The emotional peak is “Last Chance Texaco” in which she delivers a long stream of automotive metaphors and double plays (“he tried to be standard, he tried to be mobile, he tried living in a world and in his shell… she threw all the rods that he gave her”) and deftly handles a slow build up and a difficult melody which stretches her range to deliver, at the very top of her range, the desperate emotional knock out blow in the last chorus. Again the assurance and the sure footedness is striking for an artist making her first album.

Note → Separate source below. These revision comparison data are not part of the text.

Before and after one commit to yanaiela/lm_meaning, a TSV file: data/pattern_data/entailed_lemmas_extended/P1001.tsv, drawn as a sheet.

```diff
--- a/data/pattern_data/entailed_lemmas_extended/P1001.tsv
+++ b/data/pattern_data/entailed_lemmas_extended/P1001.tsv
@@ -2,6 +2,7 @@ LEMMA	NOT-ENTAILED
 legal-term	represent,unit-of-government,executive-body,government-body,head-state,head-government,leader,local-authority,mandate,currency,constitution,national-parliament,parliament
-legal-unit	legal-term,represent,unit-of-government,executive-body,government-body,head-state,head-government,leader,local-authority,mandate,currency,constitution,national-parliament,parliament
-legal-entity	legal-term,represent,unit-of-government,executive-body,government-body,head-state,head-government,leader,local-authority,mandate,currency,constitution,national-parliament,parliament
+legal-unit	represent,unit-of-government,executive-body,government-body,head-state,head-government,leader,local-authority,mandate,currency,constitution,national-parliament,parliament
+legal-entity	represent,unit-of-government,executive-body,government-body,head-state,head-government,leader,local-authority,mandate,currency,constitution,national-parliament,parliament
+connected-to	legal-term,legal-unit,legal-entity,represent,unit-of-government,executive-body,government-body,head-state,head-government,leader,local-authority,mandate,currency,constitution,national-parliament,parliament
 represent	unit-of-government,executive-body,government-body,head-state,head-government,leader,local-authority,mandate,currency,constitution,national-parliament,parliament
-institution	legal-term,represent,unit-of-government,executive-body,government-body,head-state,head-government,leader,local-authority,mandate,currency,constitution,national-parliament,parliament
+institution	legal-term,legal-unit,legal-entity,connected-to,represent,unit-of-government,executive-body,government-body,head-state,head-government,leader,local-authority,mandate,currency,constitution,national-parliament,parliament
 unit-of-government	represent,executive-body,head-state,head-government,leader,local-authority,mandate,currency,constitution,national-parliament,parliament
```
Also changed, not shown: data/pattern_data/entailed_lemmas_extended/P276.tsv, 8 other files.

Another aspect of her vocal delivery is her use of timing for effect, the way she draws the ear in by keeping it hanging on. She uses this device to great effect on “Young Blood” (not that song) with the studio players matching her perfectly. The slur and the timing games are deployed to great effect on “Weasel and The White Boys Cool” with Gadd and Co in terrific form on a funky, off-beat, stop-start composition.

“Coolsville” is a dark and intriguing song about sexual coming of age – and disillusionment, and again she pitches the delivery well with clever use of both ends of her range.

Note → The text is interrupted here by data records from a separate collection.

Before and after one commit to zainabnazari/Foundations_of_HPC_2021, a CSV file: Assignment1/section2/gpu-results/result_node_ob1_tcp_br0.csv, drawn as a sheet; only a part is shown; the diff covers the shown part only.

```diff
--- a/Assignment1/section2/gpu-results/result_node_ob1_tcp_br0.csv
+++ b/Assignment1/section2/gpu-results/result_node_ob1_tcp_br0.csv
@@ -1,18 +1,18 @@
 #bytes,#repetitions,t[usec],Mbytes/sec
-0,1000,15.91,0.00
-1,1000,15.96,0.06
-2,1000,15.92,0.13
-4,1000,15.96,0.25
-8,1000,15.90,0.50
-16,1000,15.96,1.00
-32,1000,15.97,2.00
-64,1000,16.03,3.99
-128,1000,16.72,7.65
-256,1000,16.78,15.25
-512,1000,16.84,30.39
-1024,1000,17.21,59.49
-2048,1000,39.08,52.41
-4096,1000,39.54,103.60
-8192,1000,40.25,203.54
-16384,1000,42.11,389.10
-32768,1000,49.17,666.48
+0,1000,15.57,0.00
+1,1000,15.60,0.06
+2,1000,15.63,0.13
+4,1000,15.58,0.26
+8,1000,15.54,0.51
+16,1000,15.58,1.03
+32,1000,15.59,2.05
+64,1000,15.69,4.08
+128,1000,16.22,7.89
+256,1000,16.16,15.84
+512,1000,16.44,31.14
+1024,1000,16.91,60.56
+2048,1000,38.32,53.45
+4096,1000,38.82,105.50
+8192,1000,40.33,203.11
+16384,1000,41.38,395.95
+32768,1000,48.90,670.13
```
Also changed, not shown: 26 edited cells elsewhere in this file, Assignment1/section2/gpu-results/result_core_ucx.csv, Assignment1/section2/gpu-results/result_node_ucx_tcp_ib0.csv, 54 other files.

Even the minor songs are enjoyable and well performed – and often have that retro sound, with the lyrics populated with 50s street-wise teenagers who are naughty in a more innocent age.

The critical and commercial success of the début predictably created pressure and expectations for the follow up.

She maintained the courageous approach with adventurous, sophisticated song structures and it’s a similar formula with many of the same studio players and the same production team. The material is more consistent which means, in this case, that whilst there are less lesser songs we also don’t get the highs of “Coolsville” and “Last Chance Texaco”. Matters of contrast – not being better or worse, but significant differences – are the less direct lyrics, a majority of songs being piano rather than guitar based which seems to effect the rhythmic aspect, and a darker mood.

The critics loved this album and mostly still do.

I get that the craftsmanship is more consistent here, and the arrangements and the sound of the record a sumptuous and seductive to the ear, but for me it comes down to the big emotional highs on the first album. As good as the second is it never scales those heights (or I just like my emotion to be very apparent).

After a strong start her career seemed to falter and her quality became more variable. Word is that in the last decade or so she’s come back on strong and all along, it seems, she was taking chances – but maybe never had the sort of core audience that somebody like David Bowie has and which expects and accepts something different rather than sticking close to a formula.

Whatever, those first two albums still stand up well and provide satisfying listening today – though you can be surprised at how short a “record” was back then.